Excellent learning tool!  Makes math fun and easy to understand!  This book is great! My daughter, who is 10, has always had problems with math. She is in 5th grade and is clearly struggling. The author shows these little tricks and strategies that make math very easy and less intimidating to a child thinks it’s too hard. The pictures make it fun as well. I would definitely recommend it as a tool to help make math more fun and less work.

I live for reviews such as this!  Amazon now lets you post a comment about the review so I replied:

Thank you for your kind comments! Although the illustrations are designed for a younger child, my workbook is popular with older students like your daughter. My graphic artists and I spent two years designing the book cover to cover. There is art on every page such as watermark figures to trace. Many children who have an aptitude for math have an aptitude for art. I want to encourage this.

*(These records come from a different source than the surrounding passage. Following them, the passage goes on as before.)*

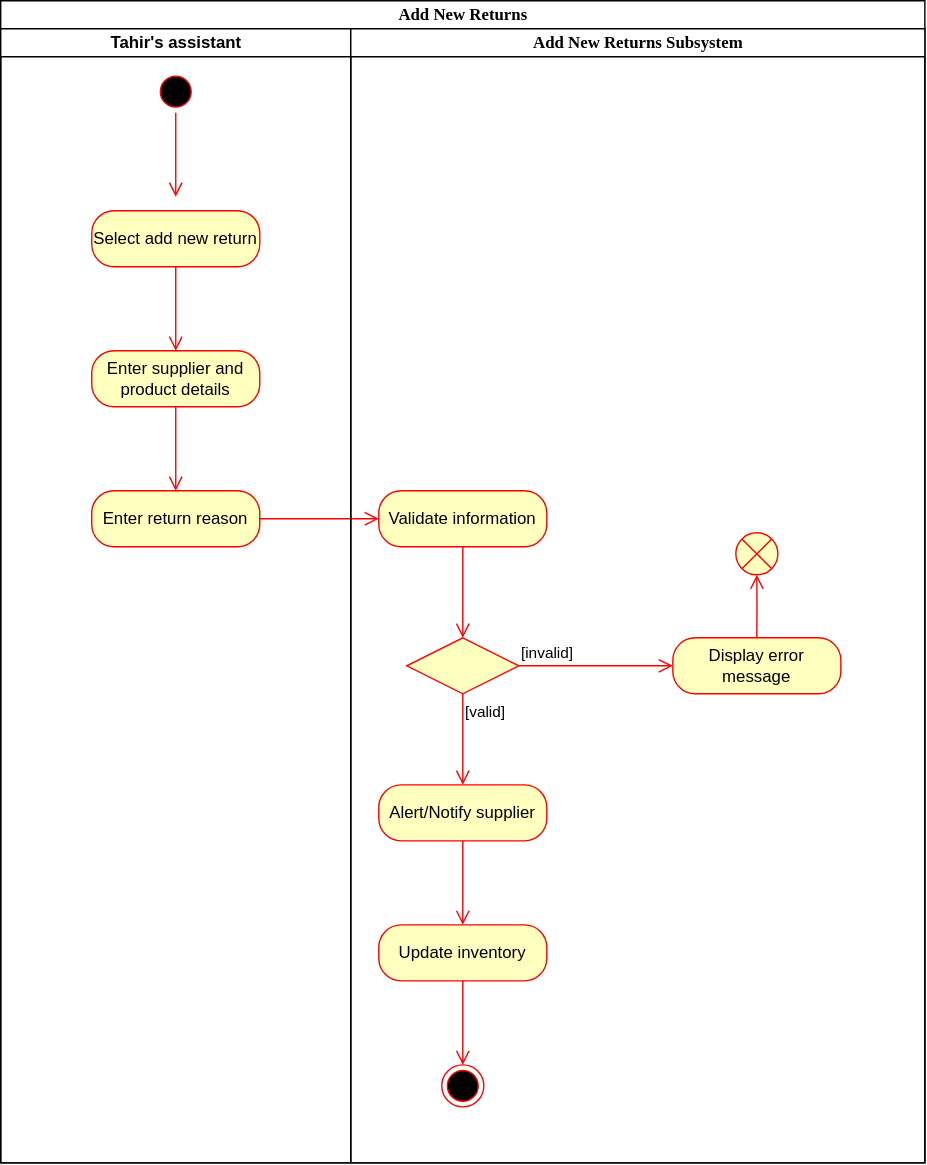
The draw.io diagram Add New Returns Activity Diagrams.svg in Simamkele88/IFM3_GP, before a commit. Source tidied: cells renumbered, new cells last; positions are measured from the earlier drawing's top-left corner, leaving out a move shared by most shapes.
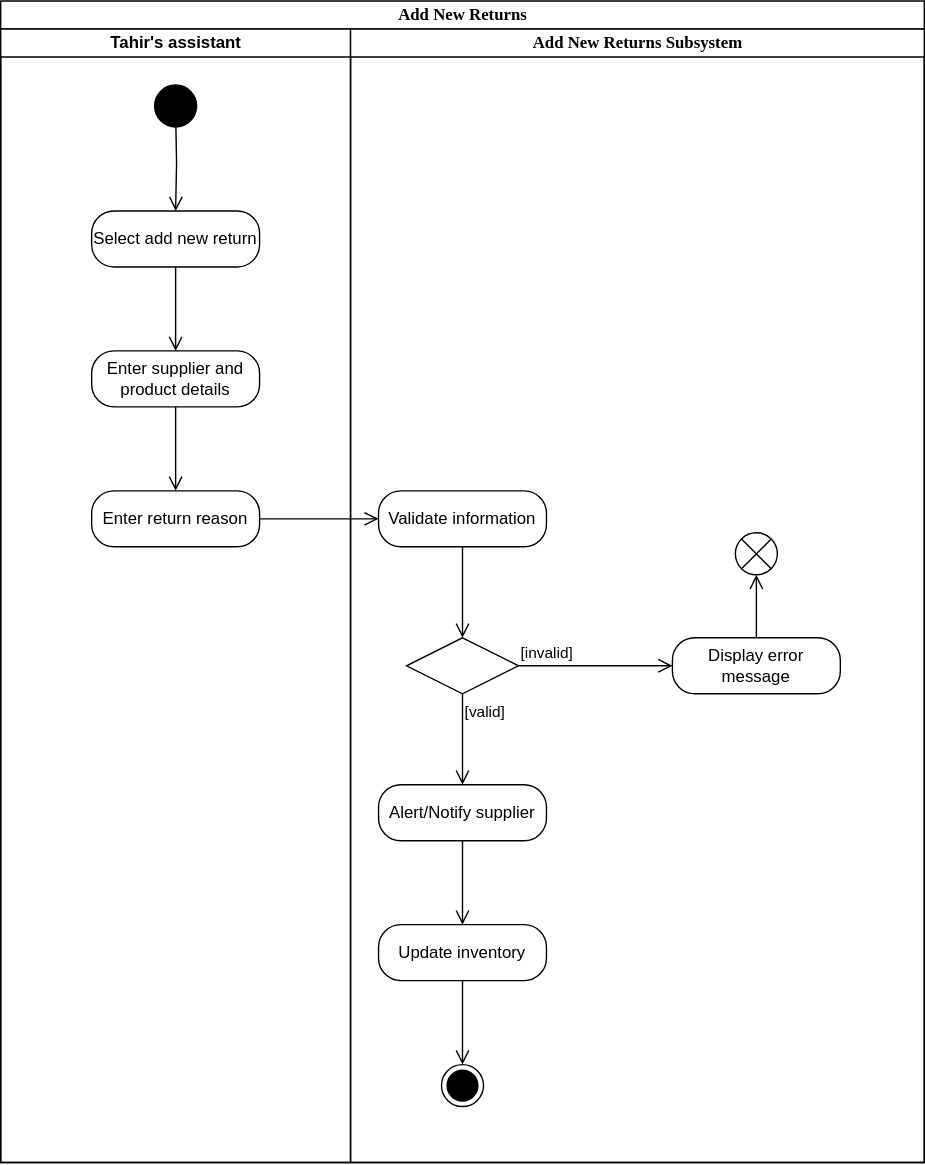
After the commit.

Diff of the diagram source:
```diff
@@ -5,80 +5,82 @@
     <mxCell id="2" value="Add New Returns" style="swimlane;html=1;startSize=20;rounded=0;shadow=0;comic=0;labelBackgroundColor=none;strokeWidth=1;fontFamily=Verdana;fontSize=12;align=center;" parent="1" vertex="1">
       <mxGeometry width="660" height="830" as="geometry" />
     </mxCell>
-    <mxCell id="3" value="Tahir's assistant" style="swimlane;html=1;startSize=20;" parent="2" vertex="1">
+    <mxCell id="3" value="Tahir's assistant" style="swimlane;html=1;startSize=20;labelBackgroundColor=none;" parent="2" vertex="1">
       <mxGeometry y="20" width="250" height="810" as="geometry" />
     </mxCell>
-    <mxCell id="4" style="ellipse;html=1;shape=startState;fillColor=#000000;strokeColor=#ff0000;" parent="3" vertex="1">
-      <mxGeometry x="110" y="30" width="30" height="30" as="geometry" />
-    </mxCell>
-    <mxCell id="5" style="edgeStyle=orthogonalEdgeStyle;html=1;verticalAlign=bottom;endArrow=open;endSize=8;strokeColor=#ff0000;rounded=0;" parent="3" edge="1" source="4">
+    <mxCell id="5" style="edgeStyle=orthogonalEdgeStyle;html=1;verticalAlign=bottom;endArrow=open;endSize=8;rounded=0;labelBackgroundColor=none;fontColor=default;entryX=0.5;entryY=0;entryDx=0;entryDy=0;" parent="3" edge="1" target="6">
       <mxGeometry relative="1" as="geometry">
-        <mxPoint x="125" y="120" as="targetPoint" />
+        <mxPoint x="125" y="60" as="sourcePoint" />
       </mxGeometry>
     </mxCell>
-    <mxCell id="6" value="Select add new return" style="rounded=1;whiteSpace=wrap;html=1;arcSize=40;fontColor=#000000;fillColor=#ffffc0;strokeColor=#ff0000;" parent="3" vertex="1">
+    <mxCell id="6" value="Select add new return" style="rounded=1;whiteSpace=wrap;html=1;arcSize=40;labelBackgroundColor=none;" parent="3" vertex="1">
       <mxGeometry x="65" y="130" width="120" height="40" as="geometry" />
     </mxCell>
-    <mxCell id="7" style="edgeStyle=orthogonalEdgeStyle;html=1;verticalAlign=bottom;endArrow=open;endSize=8;strokeColor=#ff0000;rounded=0;entryX=0.5;entryY=0;entryDx=0;entryDy=0;" parent="3" edge="1" source="6" target="8">
+    <mxCell id="7" style="edgeStyle=orthogonalEdgeStyle;html=1;verticalAlign=bottom;endArrow=open;endSize=8;rounded=0;entryX=0.5;entryY=0;entryDx=0;entryDy=0;labelBackgroundColor=none;fontColor=default;" parent="3" edge="1" source="6" target="8">
       <mxGeometry relative="1" as="geometry" />
     </mxCell>
-    <mxCell id="8" value="Enter supplier and product details" style="rounded=1;whiteSpace=wrap;html=1;arcSize=40;fontColor=#000000;fillColor=#ffffc0;strokeColor=#ff0000;" parent="3" vertex="1">
+    <mxCell id="8" value="Enter supplier and product details" style="rounded=1;whiteSpace=wrap;html=1;arcSize=40;labelBackgroundColor=none;" parent="3" vertex="1">
       <mxGeometry x="65" y="230" width="120" height="40" as="geometry" />
     </mxCell>
-    <mxCell id="9" style="edgeStyle=orthogonalEdgeStyle;html=1;verticalAlign=bottom;endArrow=open;endSize=8;strokeColor=#ff0000;rounded=0;entryX=0.5;entryY=0;entryDx=0;entryDy=0;" parent="3" edge="1" source="8" target="10">
+    <mxCell id="9" style="edgeStyle=orthogonalEdgeStyle;html=1;verticalAlign=bottom;endArrow=open;endSize=8;rounded=0;entryX=0.5;entryY=0;entryDx=0;entryDy=0;labelBackgroundColor=none;fontColor=default;" parent="3" edge="1" source="8" target="10">
       <mxGeometry relative="1" as="geometry" />
     </mxCell>
-    <mxCell id="10" value="Enter return reason" style="rounded=1;whiteSpace=wrap;html=1;arcSize=40;fontColor=#000000;fillColor=#ffffc0;strokeColor=#ff0000;" parent="3" vertex="1">
+    <mxCell id="10" value="Enter return reason" style="rounded=1;whiteSpace=wrap;html=1;arcSize=40;labelBackgroundColor=none;" parent="3" vertex="1">
       <mxGeometry x="65" y="330" width="120" height="40" as="geometry" />
     </mxCell>
+    <mxCell id="26" style="ellipse;fillColor=strokeColor;html=1;" parent="3" vertex="1">
+      <mxGeometry x="110" y="40" width="30" height="30" as="geometry" />
+    </mxCell>
-    <mxCell id="11" style="edgeStyle=orthogonalEdgeStyle;html=1;verticalAlign=bottom;endArrow=open;endSize=8;strokeColor=#ff0000;rounded=0;exitX=1;exitY=0.5;exitDx=0;exitDy=0;entryX=0;entryY=0.5;entryDx=0;entryDy=0;" parent="2" edge="1" source="10" target="13">
+    <mxCell id="11" style="edgeStyle=orthogonalEdgeStyle;html=1;verticalAlign=bottom;endArrow=open;endSize=8;rounded=0;exitX=1;exitY=0.5;exitDx=0;exitDy=0;entryX=0;entryY=0.5;entryDx=0;entryDy=0;labelBackgroundColor=none;fontColor=default;" parent="2" edge="1" source="10" target="13">
       <mxGeometry relative="1" as="geometry" />
     </mxCell>
-    <mxCell id="12" value="&lt;span style=&quot;font-family: Verdana;&quot;&gt;Add New Returns Subsystem&lt;/span&gt;" style="swimlane;html=1;startSize=20;" parent="2" vertex="1">
+    <mxCell id="12" value="&lt;span style=&quot;font-family: Verdana;&quot;&gt;Add New Returns Subsystem&lt;/span&gt;" style="swimlane;html=1;startSize=20;labelBackgroundColor=none;" parent="2" vertex="1">
       <mxGeometry x="250" y="20" width="410" height="810" as="geometry" />
     </mxCell>
-    <mxCell id="13" value="Validate information" style="rounded=1;whiteSpace=wrap;html=1;arcSize=40;fontColor=#000000;fillColor=#ffffc0;strokeColor=#ff0000;" parent="12" vertex="1">
+    <mxCell id="13" value="Validate information" style="rounded=1;whiteSpace=wrap;html=1;arcSize=40;labelBackgroundColor=none;" parent="12" vertex="1">
       <mxGeometry x="20" y="330" width="120" height="40" as="geometry" />
     </mxCell>
-    <mxCell id="14" style="edgeStyle=orthogonalEdgeStyle;html=1;verticalAlign=bottom;endArrow=open;endSize=8;strokeColor=#ff0000;rounded=0;entryX=0.5;entryY=0;entryDx=0;entryDy=0;" parent="12" edge="1" source="13" target="15">
+    <mxCell id="14" style="edgeStyle=orthogonalEdgeStyle;html=1;verticalAlign=bottom;endArrow=open;endSize=8;rounded=0;entryX=0.5;entryY=0;entryDx=0;entryDy=0;labelBackgroundColor=none;fontColor=default;" parent="12" edge="1" source="13" target="15">
       <mxGeometry relative="1" as="geometry" />
     </mxCell>
-    <mxCell id="15" style="rhombus;whiteSpace=wrap;html=1;fontColor=#000000;fillColor=#FFFFC0;strokeColor=#ff0000;" parent="12" vertex="1">
+    <mxCell id="15" style="rhombus;whiteSpace=wrap;html=1;labelBackgroundColor=none;" parent="12" vertex="1">
       <mxGeometry x="40" y="435" width="80" height="40" as="geometry" />
     </mxCell>
-    <mxCell id="16" value="[invalid]" style="edgeStyle=orthogonalEdgeStyle;html=1;align=left;verticalAlign=bottom;endArrow=open;endSize=8;strokeColor=#ff0000;rounded=0;exitX=1;exitY=0.5;exitDx=0;exitDy=0;" parent="12" edge="1" source="15">
+    <mxCell id="16" value="[invalid]" style="edgeStyle=orthogonalEdgeStyle;html=1;align=left;verticalAlign=bottom;endArrow=open;endSize=8;rounded=0;exitX=1;exitY=0.5;exitDx=0;exitDy=0;labelBackgroundColor=none;fontColor=default;" parent="12" edge="1" source="15">
       <mxGeometry x="-1" relative="1" as="geometry">
         <mxPoint x="230" y="455" as="targetPoint" />
       </mxGeometry>
     </mxCell>
-    <mxCell id="17" value="[valid]" style="edgeStyle=orthogonalEdgeStyle;html=1;align=left;verticalAlign=top;endArrow=open;endSize=8;strokeColor=#ff0000;rounded=0;entryX=0.5;entryY=0;entryDx=0;entryDy=0;" parent="12" edge="1" source="15" target="18">
+    <mxCell id="17" value="[valid]" style="edgeStyle=orthogonalEdgeStyle;html=1;align=left;verticalAlign=top;endArrow=open;endSize=8;rounded=0;entryX=0.5;entryY=0;entryDx=0;entryDy=0;labelBackgroundColor=none;fontColor=default;" parent="12" edge="1" source="15" target="18">
       <mxGeometry x="-1" relative="1" as="geometry" />
     </mxCell>
-    <mxCell id="18" value="Alert/Notify supplier" style="rounded=1;whiteSpace=wrap;html=1;arcSize=40;fontColor=#000000;fillColor=#ffffc0;strokeColor=#ff0000;" parent="12" vertex="1">
+    <mxCell id="18" value="Alert/Notify supplier" style="rounded=1;whiteSpace=wrap;html=1;arcSize=40;labelBackgroundColor=none;" parent="12" vertex="1">
       <mxGeometry x="20" y="540" width="120" height="40" as="geometry" />
     </mxCell>
-    <mxCell id="19" style="edgeStyle=orthogonalEdgeStyle;html=1;verticalAlign=bottom;endArrow=open;endSize=8;strokeColor=#ff0000;rounded=0;entryX=0.5;entryY=0;entryDx=0;entryDy=0;" parent="12" edge="1" source="18" target="20">
+    <mxCell id="19" style="edgeStyle=orthogonalEdgeStyle;html=1;verticalAlign=bottom;endArrow=open;endSize=8;rounded=0;entryX=0.5;entryY=0;entryDx=0;entryDy=0;labelBackgroundColor=none;fontColor=default;" parent="12" edge="1" source="18" target="20">
       <mxGeometry relative="1" as="geometry" />
     </mxCell>
-    <mxCell id="20" value="Update inventory" style="rounded=1;whiteSpace=wrap;html=1;arcSize=40;fontColor=#000000;fillColor=#ffffc0;strokeColor=#ff0000;" parent="12" vertex="1">
+    <mxCell id="20" value="Update inventory" style="rounded=1;whiteSpace=wrap;html=1;arcSize=40;labelBackgroundColor=none;" parent="12" vertex="1">
       <mxGeometry x="20" y="640" width="120" height="40" as="geometry" />
     </mxCell>
-    <mxCell id="21" style="edgeStyle=orthogonalEdgeStyle;html=1;verticalAlign=bottom;endArrow=open;endSize=8;strokeColor=#ff0000;rounded=0;entryX=0.5;entryY=0;entryDx=0;entryDy=0;entryPerimeter=0;" parent="12" edge="1" source="20" target="22">
-      <mxGeometry relative="1" as="geometry" />
+    <mxCell id="21" style="edgeStyle=orthogonalEdgeStyle;html=1;verticalAlign=bottom;endArrow=open;endSize=8;rounded=0;entryX=0.5;entryY=0;entryDx=0;entryDy=0;entryPerimeter=0;labelBackgroundColor=none;fontColor=default;" parent="12" edge="1" source="20">
+      <mxGeometry relative="1" as="geometry">
+        <mxPoint x="80" y="740" as="targetPoint" />
+      </mxGeometry>
     </mxCell>
-    <mxCell id="22" style="ellipse;html=1;shape=endState;fillColor=#000000;strokeColor=#ff0000;" parent="12" vertex="1">
-      <mxGeometry x="65" y="740" width="30" height="30" as="geometry" />
-    </mxCell>
-    <mxCell id="23" style="shape=sumEllipse;perimeter=ellipsePerimeter;html=1;backgroundOutline=1;fillColor=#FFFFC0;strokeColor=#FF0000;" parent="12" vertex="1">
+    <mxCell id="23" style="shape=sumEllipse;perimeter=ellipsePerimeter;html=1;backgroundOutline=1;labelBackgroundColor=none;" parent="12" vertex="1">
       <mxGeometry x="275" y="360" width="30" height="30" as="geometry" />
     </mxCell>
-    <mxCell id="24" value="Display error message" style="rounded=1;whiteSpace=wrap;html=1;arcSize=40;fontColor=#000000;fillColor=#ffffc0;strokeColor=#ff0000;" parent="12" vertex="1">
+    <mxCell id="24" value="Display error message" style="rounded=1;whiteSpace=wrap;html=1;arcSize=40;labelBackgroundColor=none;" parent="12" vertex="1">
       <mxGeometry x="230" y="435" width="120" height="40" as="geometry" />
     </mxCell>
-    <mxCell id="25" style="edgeStyle=orthogonalEdgeStyle;html=1;verticalAlign=bottom;endArrow=open;endSize=8;strokeColor=#ff0000;rounded=0;exitX=0.5;exitY=0;exitDx=0;exitDy=0;" parent="12" edge="1" source="24">
+    <mxCell id="25" style="edgeStyle=orthogonalEdgeStyle;html=1;verticalAlign=bottom;endArrow=open;endSize=8;rounded=0;exitX=0.5;exitY=0;exitDx=0;exitDy=0;labelBackgroundColor=none;fontColor=default;" parent="12" edge="1" source="24">
       <mxGeometry relative="1" as="geometry">
         <mxPoint x="290" y="390" as="targetPoint" />
       </mxGeometry>
     </mxCell>
+    <mxCell id="27" style="ellipse;html=1;shape=endState;fillColor=strokeColor;" parent="12" vertex="1">
+      <mxGeometry x="65" y="740" width="30" height="30" as="geometry" />
+    </mxCell>
   </root>
 </mxGraphModel>
```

Just as you say, the tricks and strategies make learning the times tables so much easier. It’s not only difficult but highly inefficient to learn one math fact at a time. Seeing a pattern makes learning the table so much easier. Why not discover the beauty and logic of math at an early age? Instead of rote drills, let’s teach the tables in such a way that children are intrigued by math. I want all children to say, “I love math!”  (Eugenia Francis, the author)


It’s very gratifying to know that children are benefiting from my method.  In 2006, I had taught one child (my son) this method.  Now over 8,000 children have learned the times tables using my method!  Thank you S. Hanany and other parents and teachers for trying my workbook and sharing your success stories with others.